## What is needed
The records beneath should be printed exactly, and the pictures are to be left out.
◇ ◇ ◇ ◇ ◇ ◇ ◇
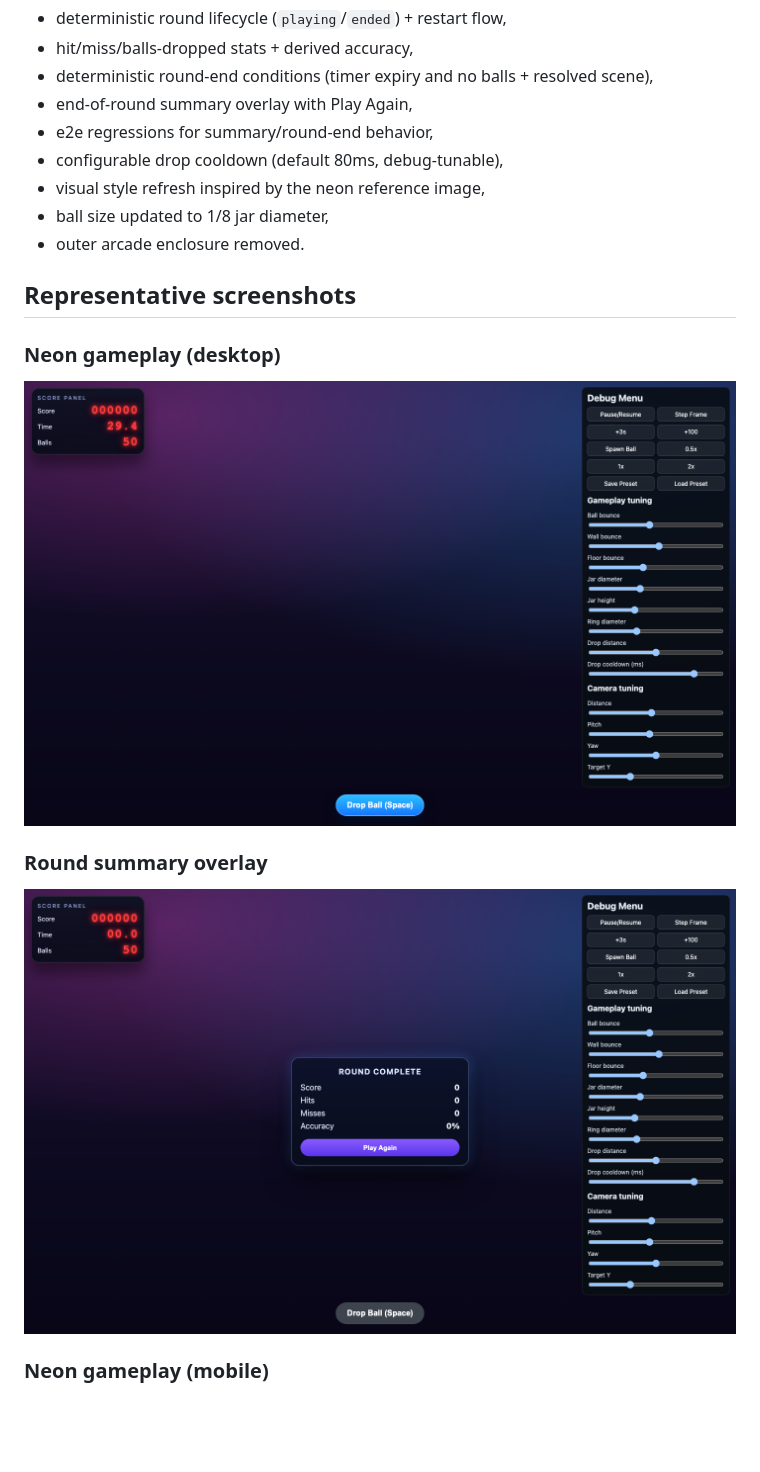
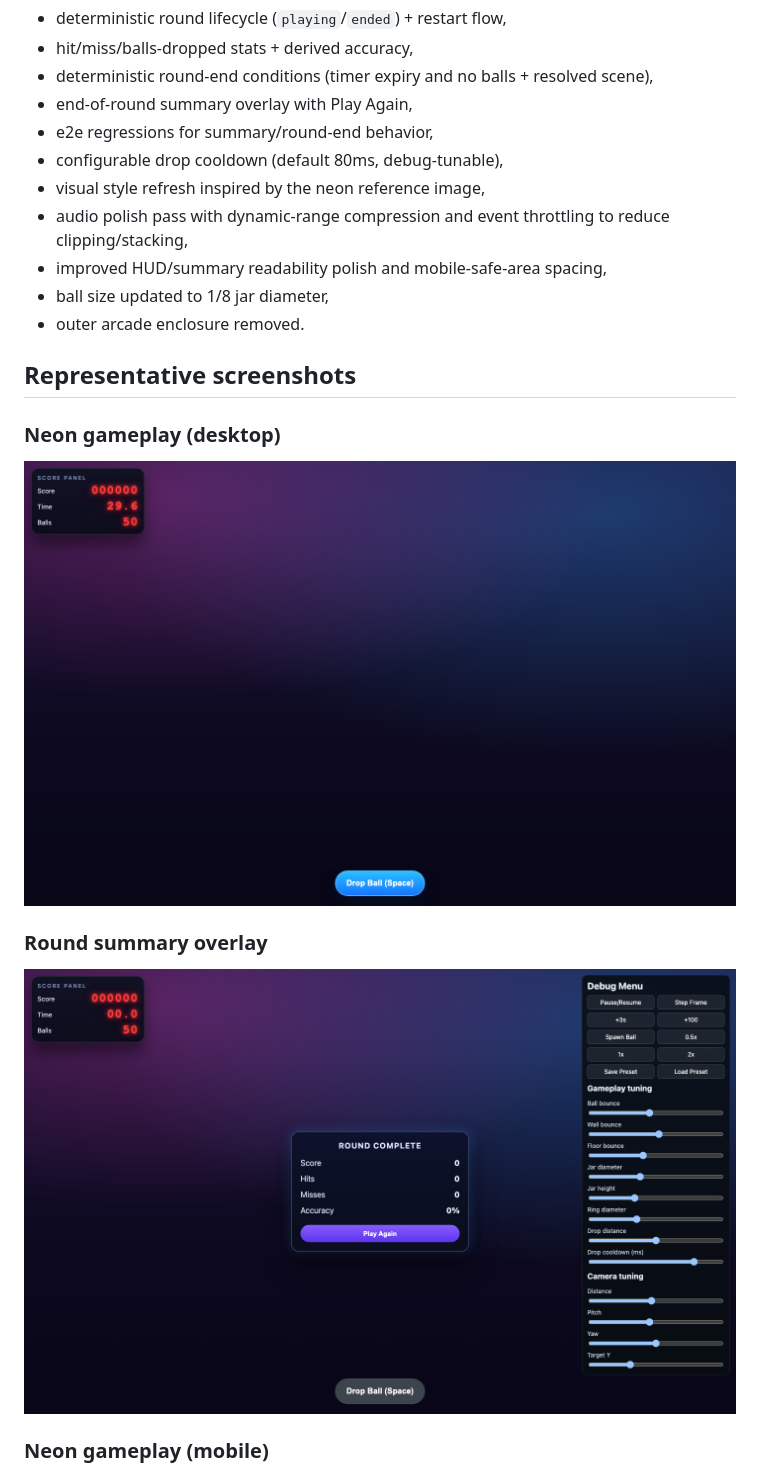
Before and after one commit to jamiely/fast-drop, a Markdown page: README.md, the part around the change printed below. Rendered like a GitHub page; pictures changed too: docs/history/2026-03-14-final-polish-audio-ui/gameplay-desktop-polish.png (added), docs/history/2026-03-14-final-polish-audio-ui/round-summary-polish.png (added); blank space fills up the shorter version.

Commit message:
Polish audio mix, HUD readability, and round restart stability

```diff
--- a/README.md
+++ b/README.md
@@ -103,6 +103,8 @@ Implemented in this pass:
 - e2e regressions for summary/round-end behavior,
 - configurable drop cooldown (default 80ms, debug-tunable),
 - visual style refresh inspired by the neon reference image,
+- audio polish pass with dynamic-range compression and event throttling to reduce clipping/stacking,
+- improved HUD/summary readability polish and mobile-safe-area spacing,
 - ball size updated to 1/8 jar diameter,
 - outer arcade enclosure removed.
 
@@ -110,11 +112,11 @@ Implemented in this pass:
 
 ### Neon gameplay (desktop)
 
-![Neon gameplay desktop](docs/history/2026-03-14-round-summary-neon-style/gameplay-desktop-neon.png)
+![Neon gameplay desktop](docs/history/2026-03-14-final-polish-audio-ui/gameplay-desktop-polish.png)
 
 ### Round summary overlay
 
-![Round summary desktop](docs/history/2026-03-14-round-summary-neon-style/round-summary-desktop.png)
+![Round summary desktop](docs/history/2026-03-14-final-polish-audio-ui/round-summary-polish.png)
 
 ### Neon gameplay (mobile)
 
```
Also changed, not shown: other parts of README.md (+1 -1 lines), PLAN.md (+8 -2 lines), docs/history/2026-03-14-final-polish-audio-ui/gameplay-mobile-polish.png (added), 4 other files.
◇ ◇ ◇ ◇ ◇ ◇ ◇
## Reply
Before and after one commit to jamiely/fast-drop, a Markdown page: README.md, the part around the change printed below. Rendered like a GitHub page; pictures changed too: docs/history/2026-03-14-final-polish-audio-ui/gameplay-desktop-polish.png (added), docs/history/2026-03-14-final-polish-audio-ui/round-summary-polish.png (added); blank space fills up the shorter version.

Commit message:
Polish audio mix, HUD readability, and round restart stability

```diff
--- a/README.md
+++ b/README.md
@@ -103,6 +103,8 @@ Implemented in this pass:
 - e2e regressions for summary/round-end behavior,
 - configurable drop cooldown (default 80ms, debug-tunable),
 - visual style refresh inspired by the neon reference image,
+- audio polish pass with dynamic-range compression and event throttling to reduce clipping/stacking,
+- improved HUD/summary readability polish and mobile-safe-area spacing,
 - ball size updated to 1/8 jar diameter,
 - outer arcade enclosure removed.
 
@@ -110,11 +112,11 @@ Implemented in this pass:
 
 ### Neon gameplay (desktop)
 
-![Neon gameplay desktop](docs/history/2026-03-14-round-summary-neon-style/gameplay-desktop-neon.png)
+![Neon gameplay desktop](docs/history/2026-03-14-final-polish-audio-ui/gameplay-desktop-polish.png)
 
 ### Round summary overlay
 
-![Round summary desktop](docs/history/2026-03-14-round-summary-neon-style/round-summary-desktop.png)
+![Round summary desktop](docs/history/2026-03-14-final-polish-audio-ui/round-summary-polish.png)
 
 ### Neon gameplay (mobile)
 
```
Also changed, not shown: other parts of README.md (+1 -1 lines), PLAN.md (+8 -2 lines), docs/history/2026-03-14-final-polish-audio-ui/gameplay-mobile-polish.png (added), 4 other files.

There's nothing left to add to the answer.